Filing Tax Form 2441: Child and Dependent Care Expenses

Updated for Tax Year 2020 / July 24, 2021 12:37 PM


OVERVIEW
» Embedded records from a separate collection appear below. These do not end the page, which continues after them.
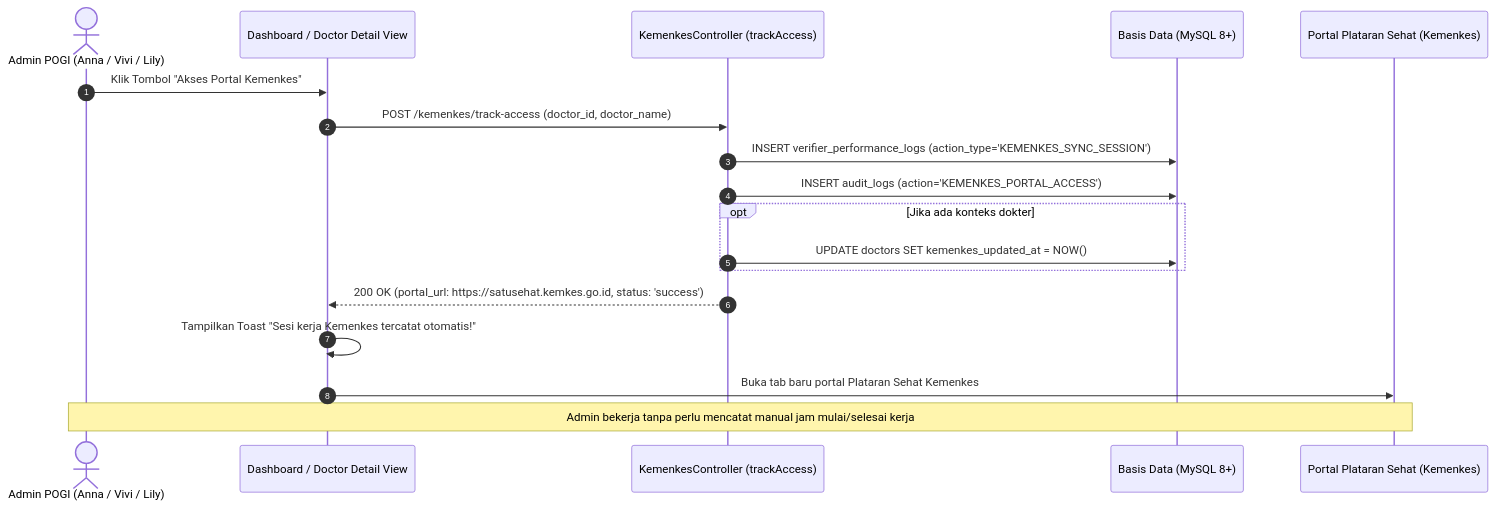
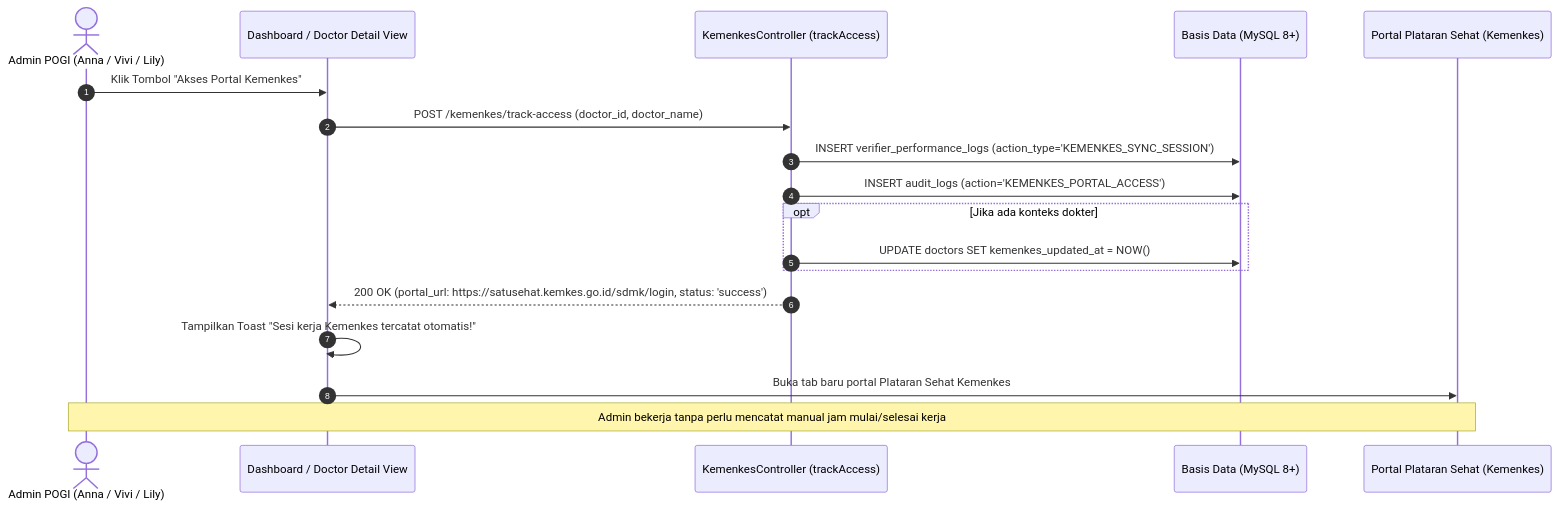
Before and after one commit to echoTech187/pogi-spk-tracker: the eighth of 10 diagrams in ARCHITECTURE.md, drawn with Mermaid. The commit also changed 6 other files, not shown here.

Commit message:
fix(kemenkes): update Kemenkes portal login URL to https://satusehat.kemkes.go.id/sdmk/login

````diff
--- a/ARCHITECTURE.md
+++ b/ARCHITECTURE.md
@@ -446,21 +446,21 @@
 ```mermaid
 sequenceDiagram
     autonumber
     actor Admin as Admin POGI (Anna / Vivi / Lily)
     participant UI as Dashboard / Doctor Detail View
     participant Ctrl as KemenkesController (trackAccess)
     participant DB as Basis Data (MySQL 8+)
     participant Portal as Portal Plataran Sehat (Kemenkes)
 
     Admin->>UI: Klik Tombol "Akses Portal Kemenkes"
     UI->>Ctrl: POST /kemenkes/track-access (doctor_id, doctor_name)
     Ctrl->>DB: INSERT verifier_performance_logs (action_type='KEMENKES_SYNC_SESSION')
     Ctrl->>DB: INSERT audit_logs (action='KEMENKES_PORTAL_ACCESS')
     opt Jika ada konteks dokter
         Ctrl->>DB: UPDATE doctors SET kemenkes_updated_at = NOW()
     end
-    Ctrl-->>UI: 200 OK (portal_url: https://satusehat.kemkes.go.id, status: 'success')
+    Ctrl-->>UI: 200 OK (portal_url: https://satusehat.kemkes.go.id/sdmk/login, status: 'success')
     UI->>UI: Tampilkan Toast "Sesi kerja Kemenkes tercatat otomatis!"
     UI->>Portal: Buka tab baru portal Plataran Sehat Kemenkes
     Note over Admin,Portal: Admin bekerja tanpa perlu mencatat manual jam mulai/selesai kerja
 ```
````
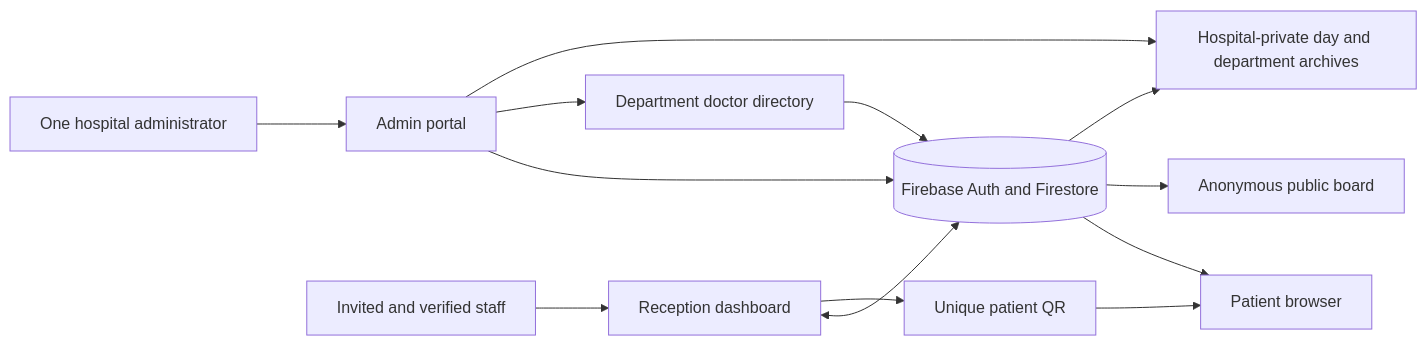
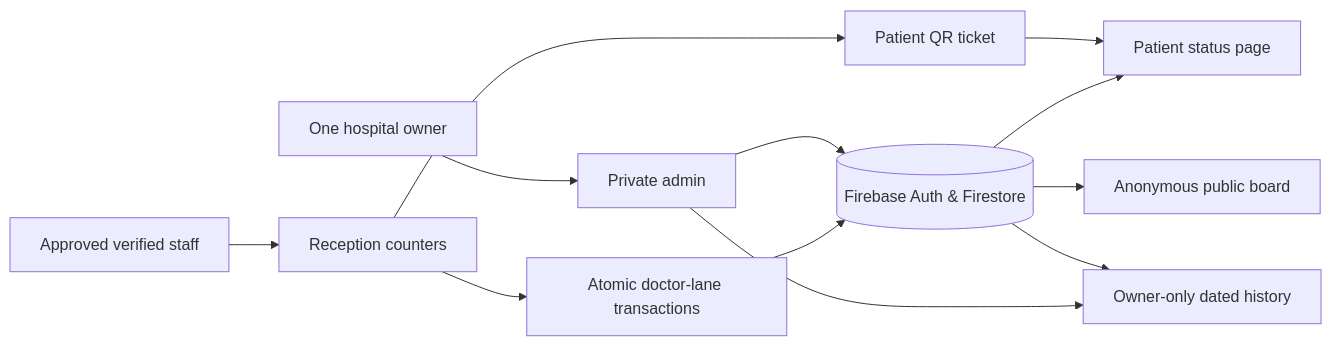
Before and after one commit to NittinChughani/TurnAhead: the diagram in README.md, drawn with Mermaid. The commit also changed other lines of this file and 24 other files, not shown here.

Commit message:
feat: TurnAhead v2.5 — synchronized doctor lanes, multi-counter reception, glass UI and visual README

````diff
--- a/README.md
+++ b/README.md
@@ -155,15 +106,14 @@
 ```mermaid
 flowchart LR
-  A[One hospital administrator] --> AP[Admin portal]
-  S[Invited and verified staff] --> D[Reception dashboard]
-  AP --> F[(Firebase Auth and Firestore)]
-  AP --> DOC[Department doctor directory]
-  DOC --> F
-  D <--> F
-  D --> QR[Unique patient QR]
-  QR --> P[Patient browser]
-  F --> P
-  F --> B[Anonymous public board]
-  F --> H[Hospital-private day and department archives]
-  AP --> H
+  OWNER[One hospital owner] --> ADMIN[Private admin]
+  STAFF[Approved verified staff] --> DESK[Reception counters]
+  ADMIN --> FB[(Firebase Auth & Firestore)]
+  DESK --> TX[Atomic doctor-lane transactions]
+  TX --> FB
+  DESK --> QR[Patient QR ticket]
+  QR --> TRACK[Patient status page]
+  FB --> TRACK
+  FB --> BOARD[Anonymous public board]
+  FB --> ARCHIVE[Owner-only dated history]
+  ADMIN --> ARCHIVE
 ```
````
There are a number of eligibility requirements you must satisfy before potentially receiving a child or dependent care credit, so it's a good idea to familiarize yourself with the rules before preparing Form 2441.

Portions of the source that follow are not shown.